In April 1951, students at Moton High School in Prince Edward County, VA, led by 16-year-old Barbara Johns, went on strike to persuade their local school board to build them a better school. This eventually led to the landmark civil rights case Dorothy E. Davis, et al. v. County School Board of Prince Edward County, et al. – which was ultimately decided by the Supreme Court, along with three other school segregation cases, in Brown v. Board of Education of Topeka.
Schools in Virginia were segregated in 1951, and Moton was typical of the all-black schools in the county. It was built in 1939 to hold half as many students as it did by the early 1950s. Its teachers were paid substantially less than teachers at the nearby white schools. It had no gymnasium, cafeteria, or auditorium with fixed seats like Farmville or Worsham high schools, which were for white students.
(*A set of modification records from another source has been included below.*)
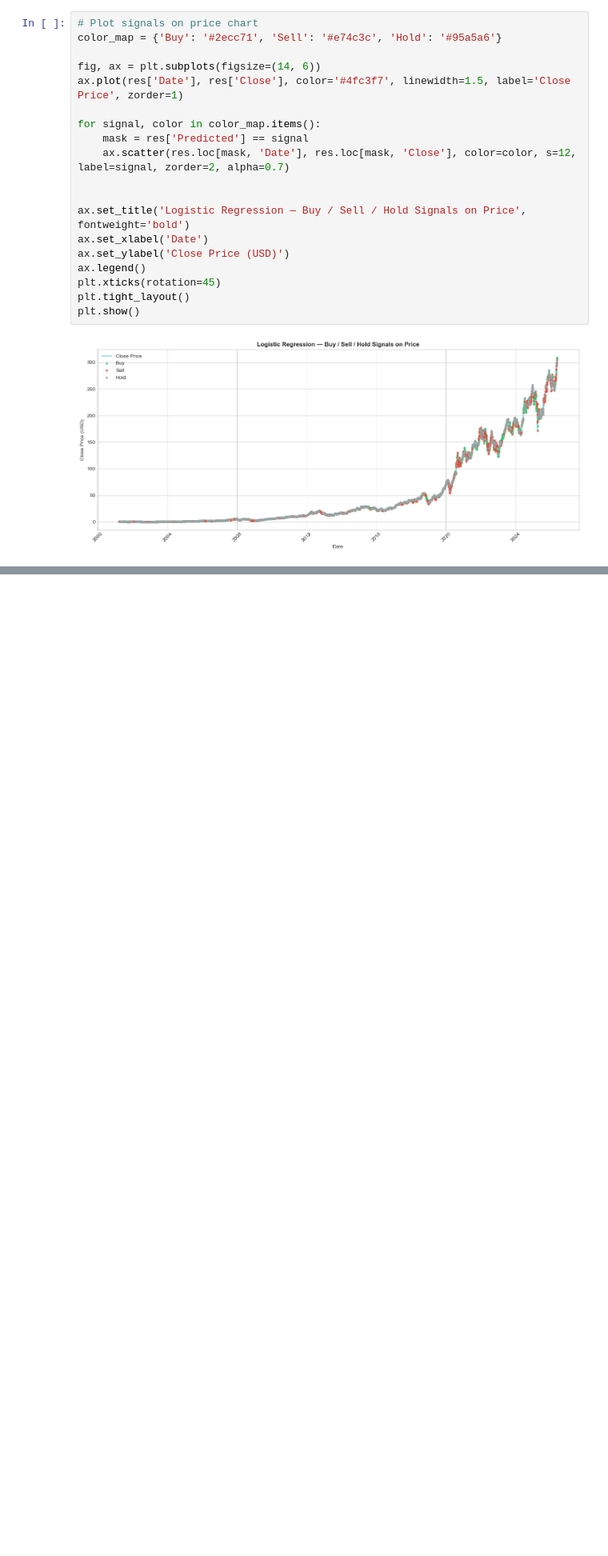
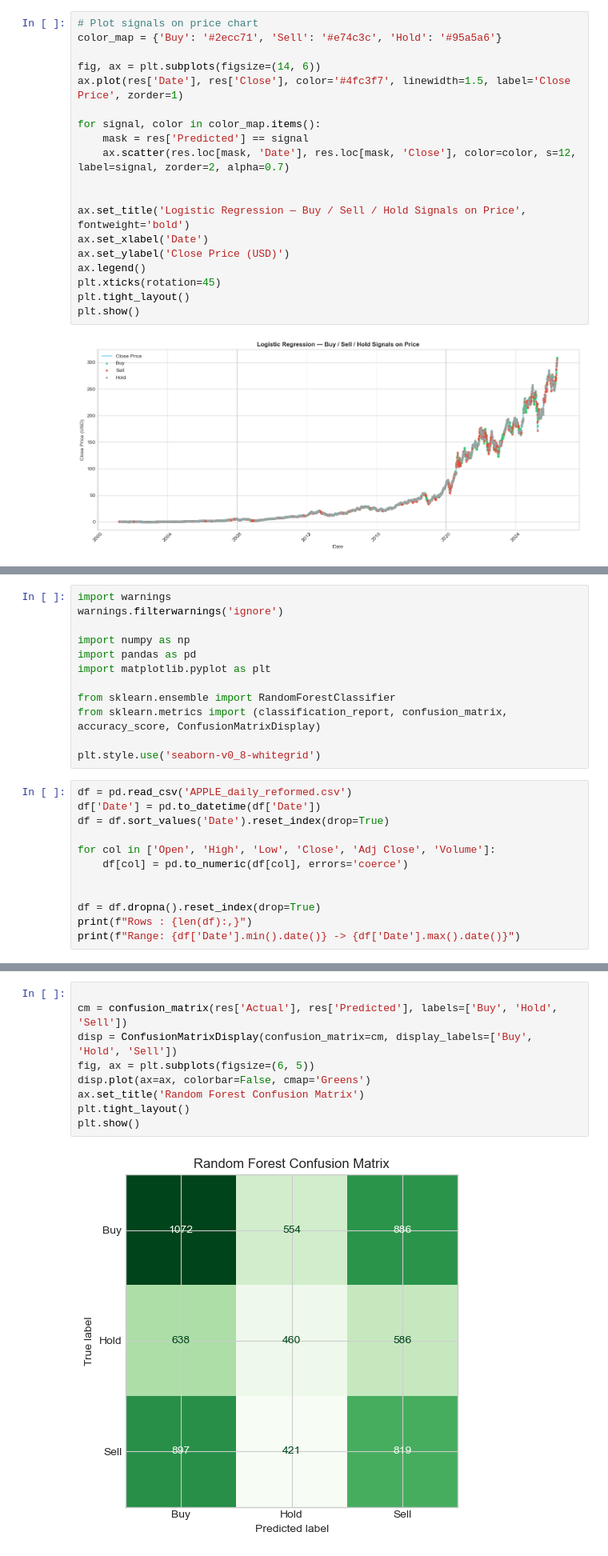
Before and after one commit to Adamy8/ecs171-stock-prediction, a Jupyter notebook: Logistic.ipynb, the cells around one changed output, grey strips where cells are left out. Shown at 80% size. Saved outputs shown, nothing was run; the diff lists cells and outputs as text; blank space fills up the shorter version.

```diff
--- a/Logistic.ipynb
+++ b/Logistic.ipynb
@@ -259,0 +384,24 @@ for c, p in zip(classes, pred_proba):
+# %%
+import warnings
+warnings.filterwarnings('ignore')
+
+import numpy as np
+import pandas as pd
+import matplotlib.pyplot as plt
+
+from sklearn.ensemble import RandomForestClassifier
+from sklearn.metrics import (classification_report, confusion_matrix, accuracy_score, ConfusionMatrixDisplay)
+
+plt.style.use('seaborn-v0_8-whitegrid')
+# %%
+df = pd.read_csv('APPLE_daily_reformed.csv')
+df['Date'] = pd.to_datetime(df['Date'])
+df = df.sort_values('Date').reset_index(drop=True)
+
+for col in ['Open', 'High', 'Low', 'Close', 'Adj Close', 'Volume']:
+    df[col] = pd.to_numeric(df[col], errors='coerce')
+
+
+df = df.dropna().reset_index(drop=True)
+print(f"Rows : {len(df):,}")
+print(f"Range: {df['Date'].min().date()} -> {df['Date'].max().date()}")
@@ -259,0 +575,11 @@ for c, p in zip(classes, pred_proba):
+# %%
+
+cm = confusion_matrix(res['Actual'], res['Predicted'], labels=['Buy', 'Hold', 'Sell'])
+disp = ConfusionMatrixDisplay(confusion_matrix=cm, display_labels=['Buy', 'Hold', 'Sell'])
+fig, ax = plt.subplots(figsize=(6, 5))
+disp.plot(ax=ax, colorbar=False, cmap='Greens')
+ax.set_title('Random Forest Confusion Matrix')
+plt.tight_layout()
+plt.show()
+# %% [output]
+[figure, added]
```
Also changed, not shown: parts of 18 cells of this notebook.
The students asked for help from the National Association for the Advancement of Colored People (NAACP), who filed suit on behalf of the students and their parents against the school district. The first plaintiff listed was Dorothy E. Davis, a 14-year old ninth grader. They asked that the state law requiring segregated schools in Virginia be struck down.
Both the plaintiffs (the students) and the defendants (the Prince Edward County school district) entered several photographs as exhibits in the case. The plaintiffs wanted to demonstrate unequal facilities. The defendants were trying to show that they were providing equal facilities in both black and white schools.
The over 100 photographs were recently digitized and made available in the National Archives Catalog by the staff at the National Archives at Philadelphia. Over 30 of them, showing Moton, Farmville, and Worsham high schools, are now available on DocsTeach.
You can look at the photos submitted by the plaintiffs and ask your students to determine whether the facilities seem “equal,” and why the attorneys for the plaintiffs might have chosen these images in particular.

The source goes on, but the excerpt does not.